Last year Catherine was so pleased with the photos taken for her 40th birthday by fashion photographer Paolo Roversi that she agreed to join other leading lights in displaying their portraits in venues that have special meanings to them around the United Kingdom. She chose the University of St Andrews, where she met William; Anglesey, the island in North Wales where they lived in the early years of their marriage; a church in Pangbourne near where she lived as a child; and Reading University, not far from Royal Berkshire Hospital where she was born. They will have a permanent home at London’s National Portrait Gallery when it reopens this year.

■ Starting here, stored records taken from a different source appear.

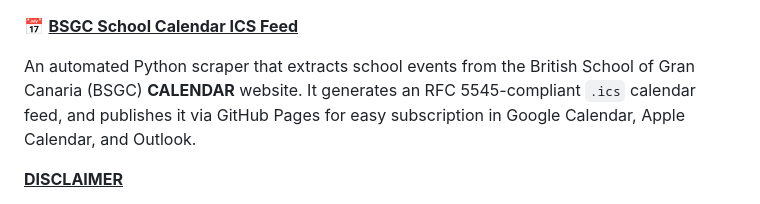
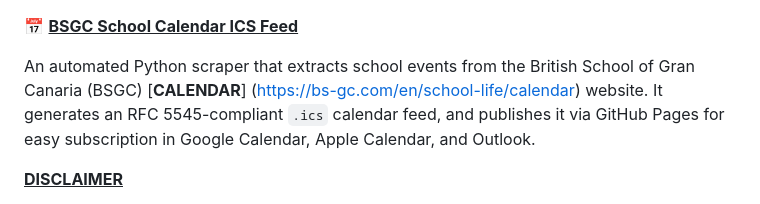
Before and after one commit to jrwyx/bsgc-calendar, a Markdown page: README.md, the part around the change. Rendered like a GitHub page.

```diff
--- a/README.md
+++ b/README.md
@@ -1,6 +1,6 @@
 📅 <ins>**BSGC School Calendar ICS Feed**</ins>
 
-An automated Python scraper that extracts school events from the British School of Gran Canaria (BSGC) **CALENDAR** website.
+An automated Python scraper that extracts school events from the British School of Gran Canaria (BSGC) [**CALENDAR**] (https://bs-gc.com/en/school-life/calendar) website.
 It generates an RFC 5545-compliant `.ics` calendar feed, and publishes it via GitHub Pages for easy subscription in Google Calendar, Apple Calendar, and Outlook.
 
 <ins>**DISCLAIMER**</ins>
```
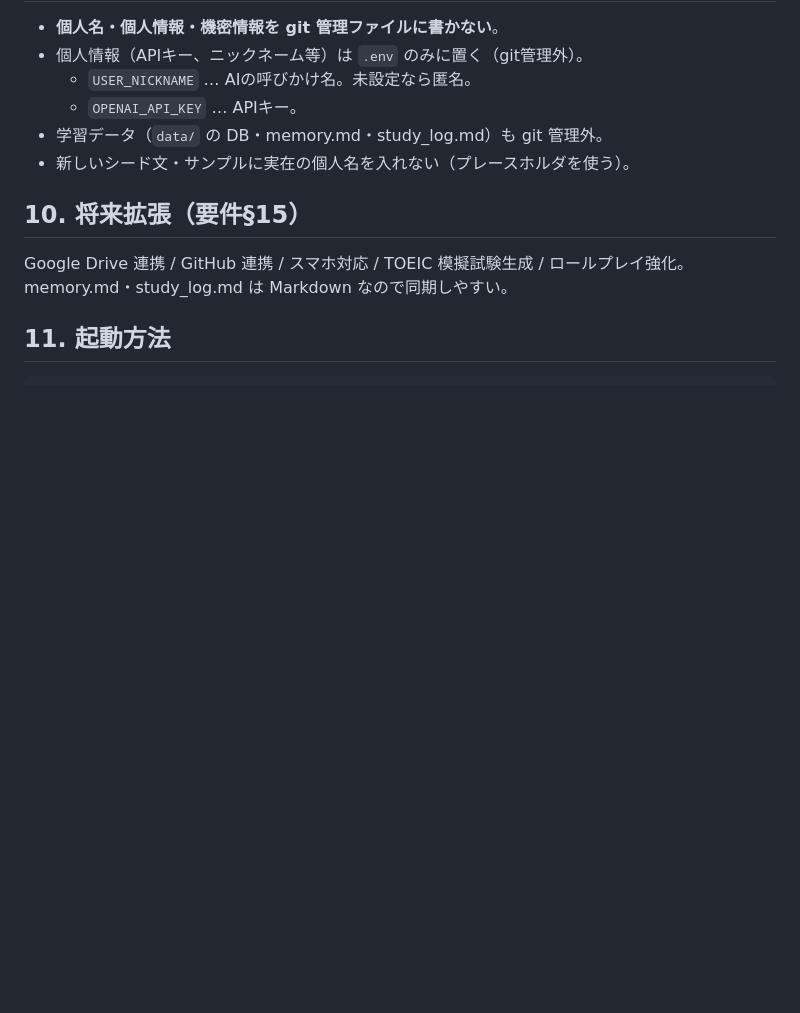
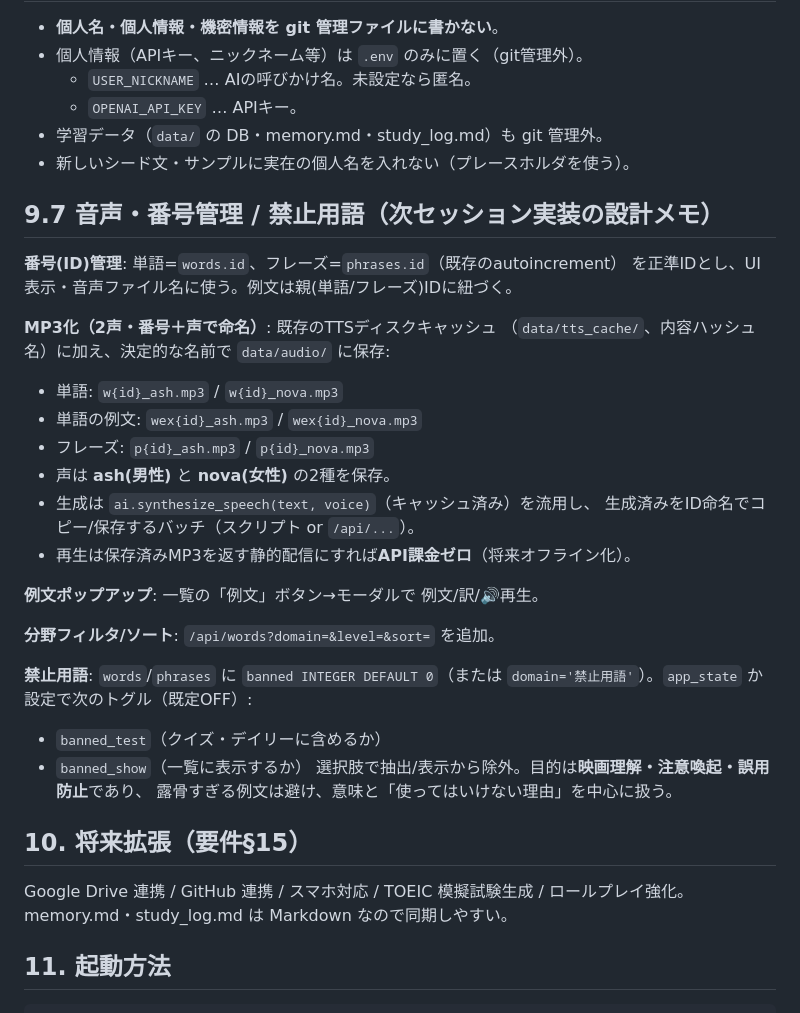
Before and after one commit to yutsuka123/LearningEnglishWithAI, a Markdown page: docs/DESIGN.md, the part around the change. GitHub-like rendering; blank space fills up the shorter version.

```diff
--- a/docs/DESIGN.md
+++ b/docs/DESIGN.md
@@ -130,6 +130,32 @@ study_log更新案」を Markdown 出力。`/api/learn/session/save` で
 - 学習データ（`data/` の DB・memory.md・study_log.md）も git 管理外。
 - 新しいシード文・サンプルに実在の個人名を入れない（プレースホルダを使う）。
 
+## 9.7 音声・番号管理 / 禁止用語（次セッション実装の設計メモ）
+
+**番号(ID)管理**: 単語=`words.id`、フレーズ=`phrases.id`（既存のautoincrement）
+を正準IDとし、UI表示・音声ファイル名に使う。例文は親(単語/フレーズ)IDに紐づく。
+
+**MP3化（2声・番号＋声で命名）**: 既存のTTSディスクキャッシュ
+（`data/tts_cache/`、内容ハッシュ名）に加え、決定的な名前で `data/audio/` に保存:
+- 単語: `w{id}_ash.mp3` / `w{id}_nova.mp3`
+- 単語の例文: `wex{id}_ash.mp3` / `wex{id}_nova.mp3`
+- フレーズ: `p{id}_ash.mp3` / `p{id}_nova.mp3`
+- 声は **ash(男性)** と **nova(女性)** の2種を保存。
+- 生成は `ai.synthesize_speech(text, voice)`（キャッシュ済み）を流用し、
+  生成済みをID命名でコピー/保存するバッチ（スクリプト or `/api/...`）。
+- 再生は保存済みMP3を返す静的配信にすれば**API課金ゼロ**（将来オフライン化）。
+
+**例文ポップアップ**: 一覧の「例文」ボタン→モーダルで 例文/訳/🔊再生。
+
+**分野フィルタ/ソート**: `/api/words?domain=&level=&sort=` を追加。
+
+**禁止用語**: `words`/`phrases` に `banned INTEGER DEFAULT 0`（または
+`domain='禁止用語'`）。`app_state` か設定で次のトグル（既定OFF）:
+- `banned_test`（クイズ・デイリーに含めるか）
+- `banned_show`（一覧に表示するか）
+選択肢で抽出/表示から除外。目的は**映画理解・注意喚起・誤用防止**であり、
+露骨すぎる例文は避け、意味と「使ってはいけない理由」を中心に扱う。
+
 ## 10. 将来拡張（要件§15）
 
 Google Drive 連携 / GitHub 連携 / スマホ対応 / TOEIC 模擬試験生成 /
```
Also changed, not shown: docs/TODO.md (+52 -0 lines).
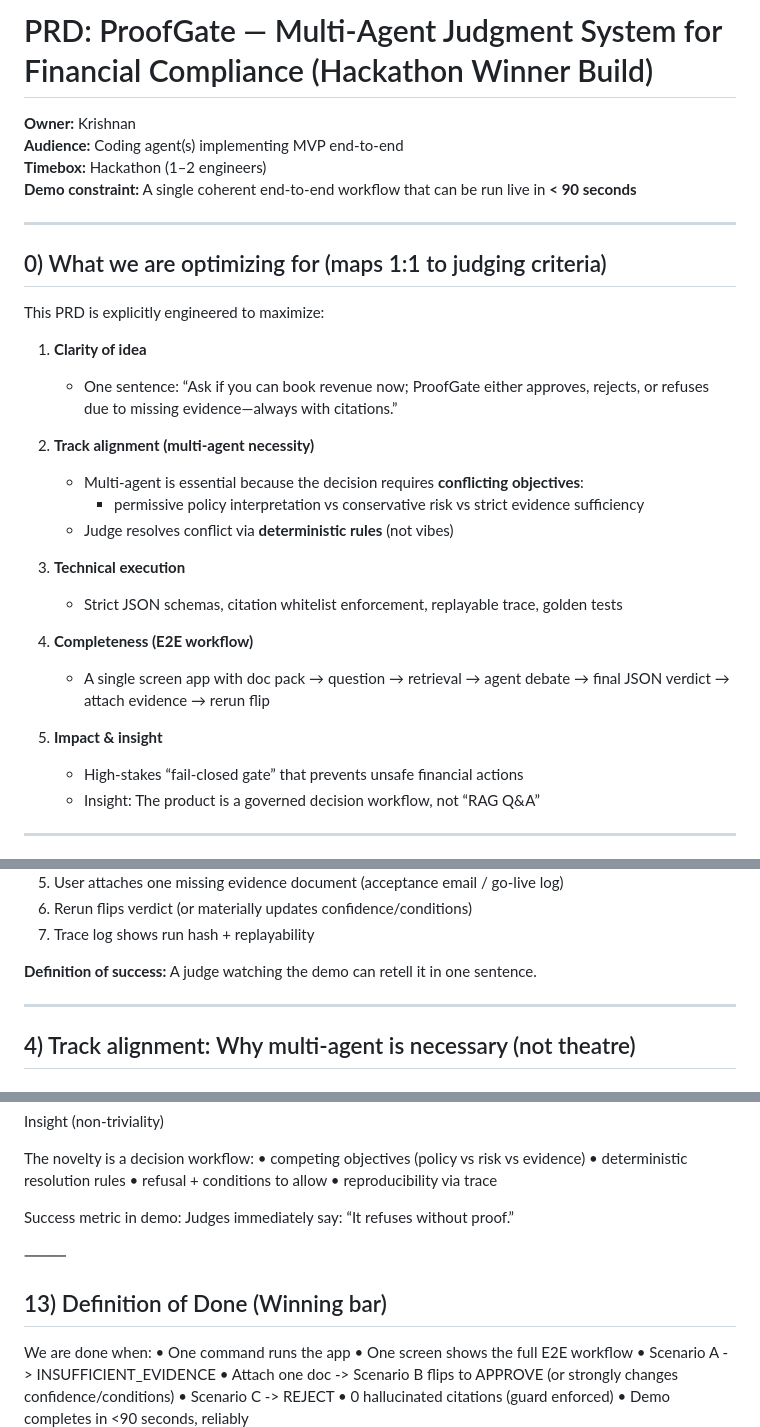
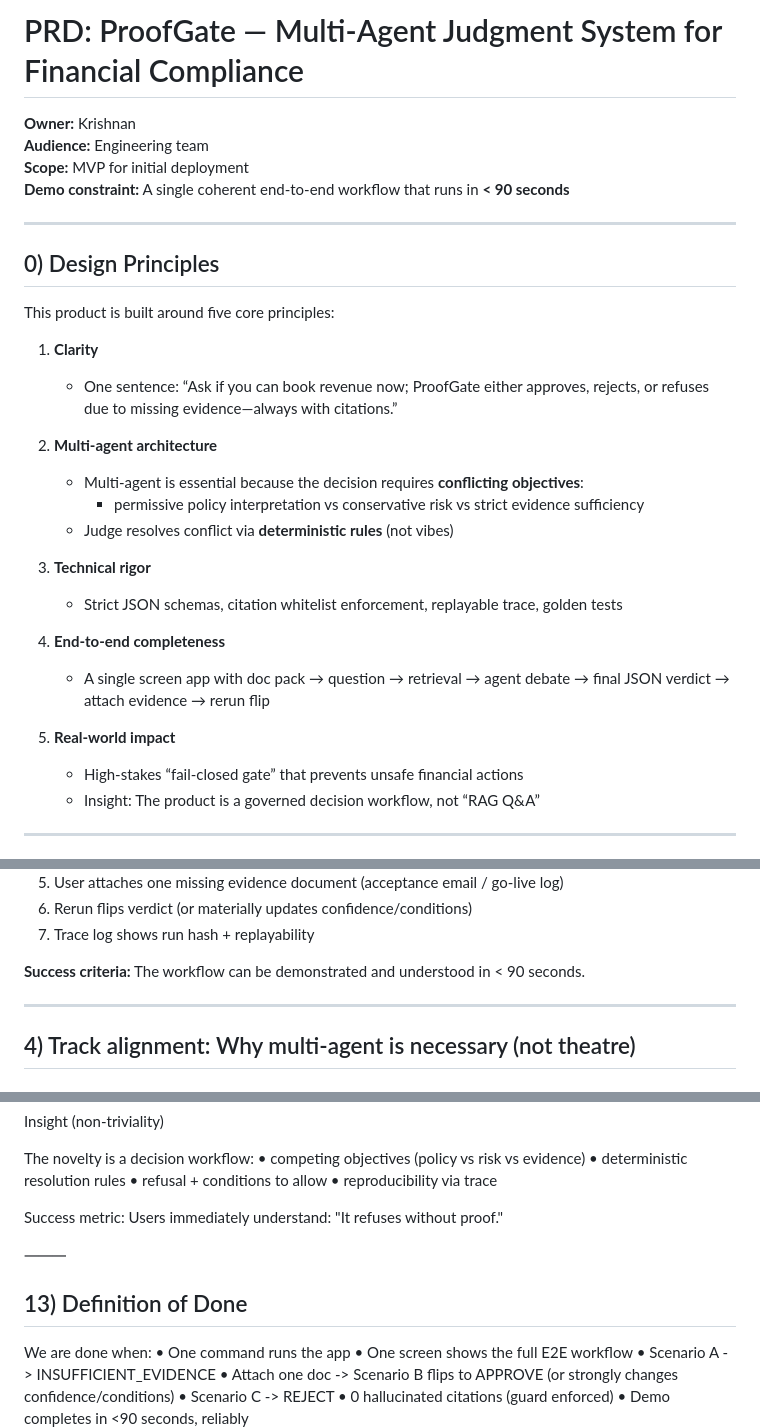
Before and after one commit to krishnangopal1810/proofgate, a Markdown page: PRD.MD, 3 parts joined by grey strips. Rendered like a GitHub page.

Commit message:
Clean up PRD: remove hackathon-specific language

```diff
--- a/PRD.MD
+++ b/PRD.MD
@@ -1,31 +1,31 @@
-# PRD: ProofGate — Multi-Agent Judgment System for Financial Compliance (Hackathon Winner Build)
+# PRD: ProofGate — Multi-Agent Judgment System for Financial Compliance
 
 **Owner:** Krishnan
-**Audience:** Coding agent(s) implementing MVP end-to-end
-**Timebox:** Hackathon (1–2 engineers)
-**Demo constraint:** A single coherent end-to-end workflow that can be run live in **< 90 seconds**
+**Audience:** Engineering team
+**Scope:** MVP for initial deployment
+**Demo constraint:** A single coherent end-to-end workflow that runs in **< 90 seconds**
 
 ---
 
-## 0) What we are optimizing for (maps 1:1 to judging criteria)
+## 0) Design Principles
 
-This PRD is explicitly engineered to maximize:
+This product is built around five core principles:
 
-1) **Clarity of idea**
+1) **Clarity**
    - One sentence: “Ask if you can book revenue now; ProofGate either approves, rejects, or refuses due to missing evidence—always with citations.”
 
-2) **Track alignment (multi-agent necessity)**
+2) **Multi-agent architecture**
    - Multi-agent is essential because the decision requires **conflicting objectives**:
      - permissive policy interpretation vs conservative risk vs strict evidence sufficiency
    - Judge resolves conflict via **deterministic rules** (not vibes)
 
-3) **Technical execution**
+3) **Technical rigor**
    - Strict JSON schemas, citation whitelist enforcement, replayable trace, golden tests
 
-4) **Completeness (E2E workflow)**
+4) **End-to-end completeness**
    - A single screen app with doc pack → question → retrieval → agent debate → final JSON verdict → attach evidence → rerun flip
 
-5) **Impact & insight**
+5) **Real-world impact**
    - High-stakes “fail-closed gate” that prevents unsafe financial actions
    - Insight: The product is a governed decision workflow, not “RAG Q&A”
 
@@ -83,7 +83,7 @@ Revenue accounting / finance controller / deal desk reviewer.
 6) Rerun flips verdict (or materially updates confidence/conditions)
 7) Trace log shows run hash + replayability
 
-**Definition of success:** A judge watching the demo can retell it in one sentence.
+**Success criteria:** The workflow can be demonstrated and understood in < 90 seconds.
 
 ---
 
@@ -375,11 +375,11 @@ The novelty is a decision workflow:
 	•	refusal + conditions to allow
 	•	reproducibility via trace
 
-Success metric in demo: Judges immediately say: “It refuses without proof.”
+Success metric: Users immediately understand: "It refuses without proof."
 
 ⸻
 
-## 13) Definition of Done (Winning bar)
+## 13) Definition of Done
 
 We are done when:
 	•	One command runs the app
```
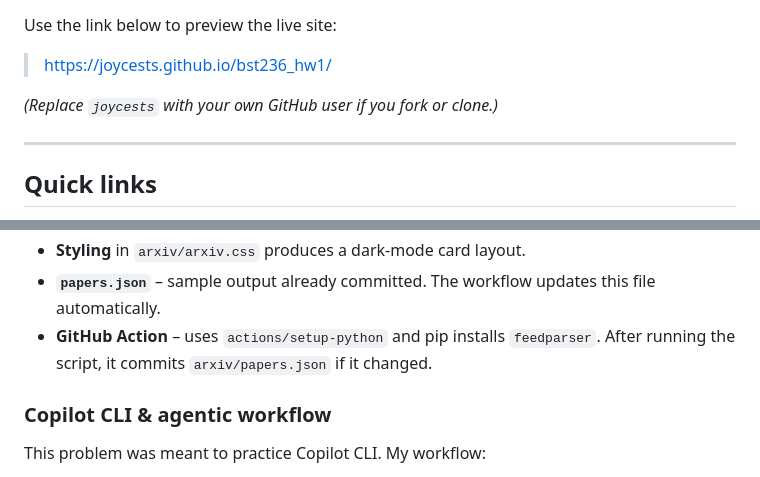
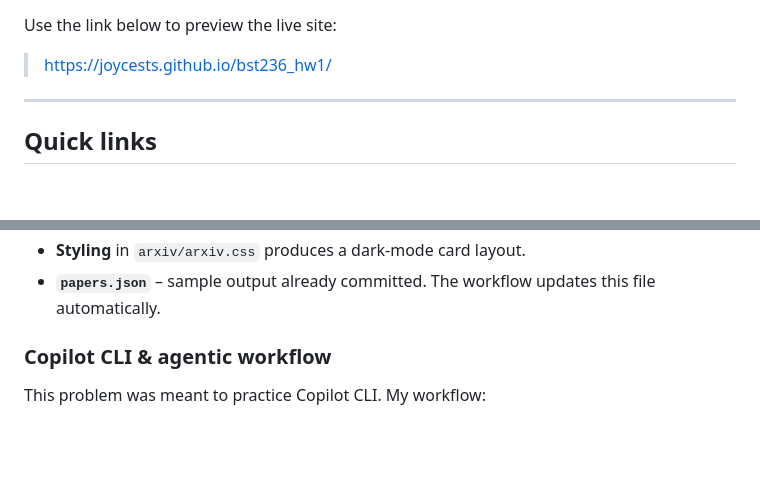
Before and after one commit to joycests/bst236_hw1, a Markdown page: README.md, 2 parts joined by grey strips. Drawn GitHub-style; blank space fills up the shorter version.

```diff
--- a/README.md
+++ b/README.md
@@ -12,8 +12,6 @@ A simple portfolio site built for Homework 1: *Code with AI*.  The repo contain
 Use the link below to preview the live site:
 
 > https://joycests.github.io/bst236_hw1/
-
-*(Replace `joycests` with your own GitHub user if you fork or clone.)*
 
 ---
 
@@ -137,8 +128,6 @@ Key components:
 * **Styling** in `arxiv/arxiv.css` produces a dark‑mode card layout.
 * **`papers.json`** – sample output already committed.  The workflow updates
   this file automatically.
-* **GitHub Action** – uses `actions/setup-python` and pip installs `feedparser`.
-  After running the script, it commits `arxiv/papers.json` if it changed.
 
 ### Copilot CLI & agentic workflow
 
```
Also changed, not shown: other parts of README.md (+0 -11 lines).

Having been a member of the royal family for more than a decade the Princess of Wales has found a niche that she believes is of international importance. Catherine is putting her considerable energies into studying a child’s early years. In a rare interview with the Daily Telegraph she expressed her hopes and concerns.
‘I have become more and more sure of one thing,’ she said. ‘If we are going to create a healthier and happier society for future generations, we must start by understanding and acknowledging the unique importance of the first five years of life.
‘Over the past three decades, the body of evidence to support this has grown substantially. We now know that in the first five years of our lives, our brains develop faster than at any other time and that the impact of those years is hugely significant.’
Good for her. It is certainly something many of us were unaware of, having been taught that children should sleep happily in a pram while nanny – if you were fortunate enough to have one – did her knitting. This was the way Prince Charles was brought up, though not his sons. As a former nursery school teacher Diana knew how to entertain children and put her skills to the test with William and Harry, although the Queen used to think they were very naughty – which of course they were.
After a media fuss about the wisdom of competing in ITV’s reality TV show I’m A Celebrity Mike Tindall, husband of Zara, narrowly missed out on being in the final. He demonstrated how to behave in a dignified way while enduring the nastiest of the programme’s infamous ‘trials’ to remain in the show. Princess Beatrice took to Twitter for the first time in two years to say of Mike: ‘He’s just the greatest’.
Mike was a favourite of the late Queen, who knew what a handful her granddaughter Zara could be. As a child Zara decided it would be fun to dissect Her Majesty’s pearls by removing the string; needless to say, she never did it again.